The series aired from September 23, 1969 to July 29, 1976, lasting for seven seasons and 169 episodes.
The pilot episode, "A Matter of Humanities" aired as an "ABC Movie of the Week" on March 26, 1969.
In the 1980s, two TV movies, "The Return of Marcus Welby, M.D." (in 1984) and "Marcus Welby, M.D.: A Holiday Affair" (in 1988) were made.
The series centered on Marcus Welby, a family practitioner with a kind bedside manner, who was on a first name basis with many of his patients and also made house-calls.
- Robert Young as Marcus Welby, M.D.
- James Brolin as Steve Kiley, M.D.
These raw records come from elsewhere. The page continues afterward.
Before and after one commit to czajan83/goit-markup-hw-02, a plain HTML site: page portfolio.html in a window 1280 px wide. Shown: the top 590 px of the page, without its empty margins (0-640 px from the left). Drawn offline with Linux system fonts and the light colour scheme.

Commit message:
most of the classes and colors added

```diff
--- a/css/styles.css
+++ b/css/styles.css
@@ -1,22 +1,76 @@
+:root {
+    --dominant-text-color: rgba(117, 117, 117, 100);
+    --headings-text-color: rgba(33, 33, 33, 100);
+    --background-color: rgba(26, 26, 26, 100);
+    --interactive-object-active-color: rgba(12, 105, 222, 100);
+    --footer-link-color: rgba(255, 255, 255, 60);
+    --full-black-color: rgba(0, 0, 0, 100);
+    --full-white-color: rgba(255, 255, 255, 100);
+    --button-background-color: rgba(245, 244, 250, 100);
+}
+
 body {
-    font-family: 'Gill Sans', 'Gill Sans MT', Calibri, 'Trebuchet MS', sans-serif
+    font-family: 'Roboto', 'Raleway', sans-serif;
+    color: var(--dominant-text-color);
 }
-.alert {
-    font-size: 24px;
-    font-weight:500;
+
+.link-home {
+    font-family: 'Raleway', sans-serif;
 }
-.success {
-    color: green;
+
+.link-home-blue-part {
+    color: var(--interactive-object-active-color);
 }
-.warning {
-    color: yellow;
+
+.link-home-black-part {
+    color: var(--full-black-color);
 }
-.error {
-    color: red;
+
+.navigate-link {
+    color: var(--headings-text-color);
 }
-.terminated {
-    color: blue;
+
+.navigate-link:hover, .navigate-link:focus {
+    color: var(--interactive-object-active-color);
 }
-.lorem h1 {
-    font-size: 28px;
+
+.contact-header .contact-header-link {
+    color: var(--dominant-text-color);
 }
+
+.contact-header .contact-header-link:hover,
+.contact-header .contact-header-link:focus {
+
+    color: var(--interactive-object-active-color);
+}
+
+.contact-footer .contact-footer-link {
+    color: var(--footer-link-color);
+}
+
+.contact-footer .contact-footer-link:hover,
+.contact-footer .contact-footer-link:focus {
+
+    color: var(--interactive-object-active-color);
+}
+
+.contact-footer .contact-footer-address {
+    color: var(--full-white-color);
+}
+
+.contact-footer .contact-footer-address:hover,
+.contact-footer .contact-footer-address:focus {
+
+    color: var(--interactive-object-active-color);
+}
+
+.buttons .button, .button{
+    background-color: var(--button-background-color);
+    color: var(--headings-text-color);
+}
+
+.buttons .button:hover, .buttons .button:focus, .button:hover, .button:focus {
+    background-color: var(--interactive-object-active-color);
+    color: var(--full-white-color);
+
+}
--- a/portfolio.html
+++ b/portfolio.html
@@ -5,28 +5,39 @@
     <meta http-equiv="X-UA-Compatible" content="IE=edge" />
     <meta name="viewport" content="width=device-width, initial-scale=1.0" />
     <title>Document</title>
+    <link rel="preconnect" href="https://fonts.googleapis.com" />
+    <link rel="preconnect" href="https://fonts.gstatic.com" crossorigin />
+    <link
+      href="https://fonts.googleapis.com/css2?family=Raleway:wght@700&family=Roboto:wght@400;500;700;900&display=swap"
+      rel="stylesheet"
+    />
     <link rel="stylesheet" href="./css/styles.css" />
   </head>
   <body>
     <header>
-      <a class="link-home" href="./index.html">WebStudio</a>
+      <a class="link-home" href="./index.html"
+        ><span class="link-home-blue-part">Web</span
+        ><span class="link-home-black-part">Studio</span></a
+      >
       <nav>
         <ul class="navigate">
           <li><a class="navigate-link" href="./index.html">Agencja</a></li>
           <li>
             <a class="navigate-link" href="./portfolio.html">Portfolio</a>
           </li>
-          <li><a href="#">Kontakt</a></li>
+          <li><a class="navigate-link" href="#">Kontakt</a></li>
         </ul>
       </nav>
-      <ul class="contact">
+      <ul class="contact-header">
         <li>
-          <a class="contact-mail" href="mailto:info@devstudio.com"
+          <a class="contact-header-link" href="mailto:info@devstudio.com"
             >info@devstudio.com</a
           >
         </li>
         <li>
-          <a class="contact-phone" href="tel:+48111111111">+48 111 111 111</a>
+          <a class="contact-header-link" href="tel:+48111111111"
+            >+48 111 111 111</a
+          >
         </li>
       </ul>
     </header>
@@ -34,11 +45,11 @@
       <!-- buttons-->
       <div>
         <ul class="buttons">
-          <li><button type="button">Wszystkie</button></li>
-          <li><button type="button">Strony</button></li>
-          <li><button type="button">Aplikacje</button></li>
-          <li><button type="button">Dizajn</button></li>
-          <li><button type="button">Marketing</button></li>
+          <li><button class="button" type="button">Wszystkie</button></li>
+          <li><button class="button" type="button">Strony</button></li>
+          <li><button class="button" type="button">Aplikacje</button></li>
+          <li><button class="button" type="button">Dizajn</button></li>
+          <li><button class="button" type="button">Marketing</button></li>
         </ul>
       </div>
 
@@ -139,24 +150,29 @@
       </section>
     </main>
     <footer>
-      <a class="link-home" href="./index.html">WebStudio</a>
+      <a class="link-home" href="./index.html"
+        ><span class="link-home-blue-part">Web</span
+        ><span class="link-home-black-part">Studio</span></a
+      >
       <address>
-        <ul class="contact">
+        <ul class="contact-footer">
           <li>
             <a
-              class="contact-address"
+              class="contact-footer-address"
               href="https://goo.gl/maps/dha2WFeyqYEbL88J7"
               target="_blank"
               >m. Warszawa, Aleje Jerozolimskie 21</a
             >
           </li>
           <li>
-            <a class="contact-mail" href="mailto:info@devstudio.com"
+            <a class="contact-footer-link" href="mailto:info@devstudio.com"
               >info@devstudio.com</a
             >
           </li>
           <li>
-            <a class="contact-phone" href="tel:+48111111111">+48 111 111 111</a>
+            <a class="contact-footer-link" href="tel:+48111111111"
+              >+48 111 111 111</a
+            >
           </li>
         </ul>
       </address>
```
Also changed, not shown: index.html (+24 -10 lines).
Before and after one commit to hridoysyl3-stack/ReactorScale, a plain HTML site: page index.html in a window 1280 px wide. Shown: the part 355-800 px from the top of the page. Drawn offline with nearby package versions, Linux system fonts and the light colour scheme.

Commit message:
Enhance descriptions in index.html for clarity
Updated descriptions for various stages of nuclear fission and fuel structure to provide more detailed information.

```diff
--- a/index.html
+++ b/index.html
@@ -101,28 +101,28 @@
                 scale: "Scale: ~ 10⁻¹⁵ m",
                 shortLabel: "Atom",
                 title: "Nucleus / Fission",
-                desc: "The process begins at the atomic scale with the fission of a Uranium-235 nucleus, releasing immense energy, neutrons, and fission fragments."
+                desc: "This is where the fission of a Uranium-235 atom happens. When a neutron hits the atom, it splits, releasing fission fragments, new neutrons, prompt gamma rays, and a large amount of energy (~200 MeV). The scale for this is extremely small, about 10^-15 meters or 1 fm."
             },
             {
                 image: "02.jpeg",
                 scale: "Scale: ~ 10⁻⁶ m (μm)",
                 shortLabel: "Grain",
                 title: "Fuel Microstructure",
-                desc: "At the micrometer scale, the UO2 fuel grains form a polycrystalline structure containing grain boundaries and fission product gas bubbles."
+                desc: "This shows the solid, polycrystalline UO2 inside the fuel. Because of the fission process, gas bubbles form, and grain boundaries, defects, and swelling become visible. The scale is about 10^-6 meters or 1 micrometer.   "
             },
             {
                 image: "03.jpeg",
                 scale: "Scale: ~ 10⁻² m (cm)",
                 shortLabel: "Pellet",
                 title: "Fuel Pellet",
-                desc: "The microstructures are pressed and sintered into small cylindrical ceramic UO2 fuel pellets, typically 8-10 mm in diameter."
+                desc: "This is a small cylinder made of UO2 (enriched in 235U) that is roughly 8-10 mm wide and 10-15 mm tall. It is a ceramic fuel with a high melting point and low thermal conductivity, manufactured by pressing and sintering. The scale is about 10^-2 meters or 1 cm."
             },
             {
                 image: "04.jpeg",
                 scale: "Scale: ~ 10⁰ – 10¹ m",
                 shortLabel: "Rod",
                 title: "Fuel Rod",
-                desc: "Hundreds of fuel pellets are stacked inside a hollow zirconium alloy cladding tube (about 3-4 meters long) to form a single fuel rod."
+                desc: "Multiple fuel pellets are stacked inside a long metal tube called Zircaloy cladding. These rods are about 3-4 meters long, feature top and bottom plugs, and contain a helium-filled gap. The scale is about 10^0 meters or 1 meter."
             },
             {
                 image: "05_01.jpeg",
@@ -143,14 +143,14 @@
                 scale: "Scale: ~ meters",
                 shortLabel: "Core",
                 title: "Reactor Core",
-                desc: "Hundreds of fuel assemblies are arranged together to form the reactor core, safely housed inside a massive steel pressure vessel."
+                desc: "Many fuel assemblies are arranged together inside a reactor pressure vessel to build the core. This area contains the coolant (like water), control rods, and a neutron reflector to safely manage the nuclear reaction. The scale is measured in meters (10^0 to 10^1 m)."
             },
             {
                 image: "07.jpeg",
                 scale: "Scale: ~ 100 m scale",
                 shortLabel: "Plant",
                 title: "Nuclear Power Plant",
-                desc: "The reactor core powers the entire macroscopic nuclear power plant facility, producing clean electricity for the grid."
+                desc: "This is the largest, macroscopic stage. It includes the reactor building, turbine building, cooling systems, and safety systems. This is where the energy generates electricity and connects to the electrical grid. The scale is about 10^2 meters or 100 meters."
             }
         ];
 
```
- Elena Verdugo as Consuelo Lopez
- Anne Baxter as Myra Sherwood
- Christine Belford\Anne Schedeen as Sandy
- Gavin Brendan as Phil
- Sharon Gless as Kathleen Faverty
- Pamela Hensley as Janet Blake
During the show's second season (1970–1971), it ranked #1 in the Nielsen ratings, becoming the first ABC show to top the list. During that same year, both Robert Young and James Brolin won Emmy Awards for their work, as did the show for "Outstanding Dramatic Series."
Robert Young won a Golden Globe in 1972 for his performance and members of the American Academy of Family Physicians served as technical advisers for the series and reviewed every script for medical accuracy.
The show's handling of many varied medical cases (some common, some uncommon) made it an instant hit for ABC.
Story lines included impotence, depression, brain damage, breast cancer, mononucleosis, sexually transmitted diseases, epilepsy, learning disabilities, leukemia, dysautonomia, rape, Alzheimer's Disease and addiction to painkillers, among others.
"Marcus Welby, M.D." found itself at the center of controversy and protests by gay activists.
In response to the 1973 episode "The Other Martin Loring", about a middle-aged man whom Dr. Welby advised to resist his homosexual impulses, the Gay Activists Alliance (GAA) zapped ABC, occupying its New York headquarters and picketing.
The next year, the episode, "The Outrage" sparked nationwide demonstrations because its story of a teenage student being sexually assaulted by his male teacher conflated homosexuality with pedophilia.
Seven sponsors refused to buy television advertising time and seventeen television network affiliates refused to air the episode; this was the first known instance of network affiliates refusing a network episode in response to protests.
In a addition, an episode dealing with abortion was refused by San Diego area ABC affiliate XETV, a station licensed to Tijuana across the border in Mexico, due to that country's views on the practice at the time.
Crossovers with Owen Marshall, Counselor at Law
During its run, the show had two crossover stories with "Owen Marshall: Counselor at Law."
In the episode, "Men Who Care", Marshall defends the father of Welby's patient when the man is accused of murdering his daughter's boyfriend.
In the episode, "I've Promised You a Father", Marshall defends Kiley in a paternity suit filed by a nurse claiming that Kiley is the father of her child.
By the mid-1970s, the popularity of medical dramas began to wane and ratings for both "Marcus Welby, M.D." and CBS's series, "Medical Center" began to drop, as did the ratings for daytime dramas "General Hospital" and "The Doctors."
Previous episodes initially went into syndication in the fall of 1975 as "Robert Young, Family Doctor" (to avoid confusion with the first-run episodes still airing on ABC). The show ended its run in 1976 after a total of 169 episodes were made.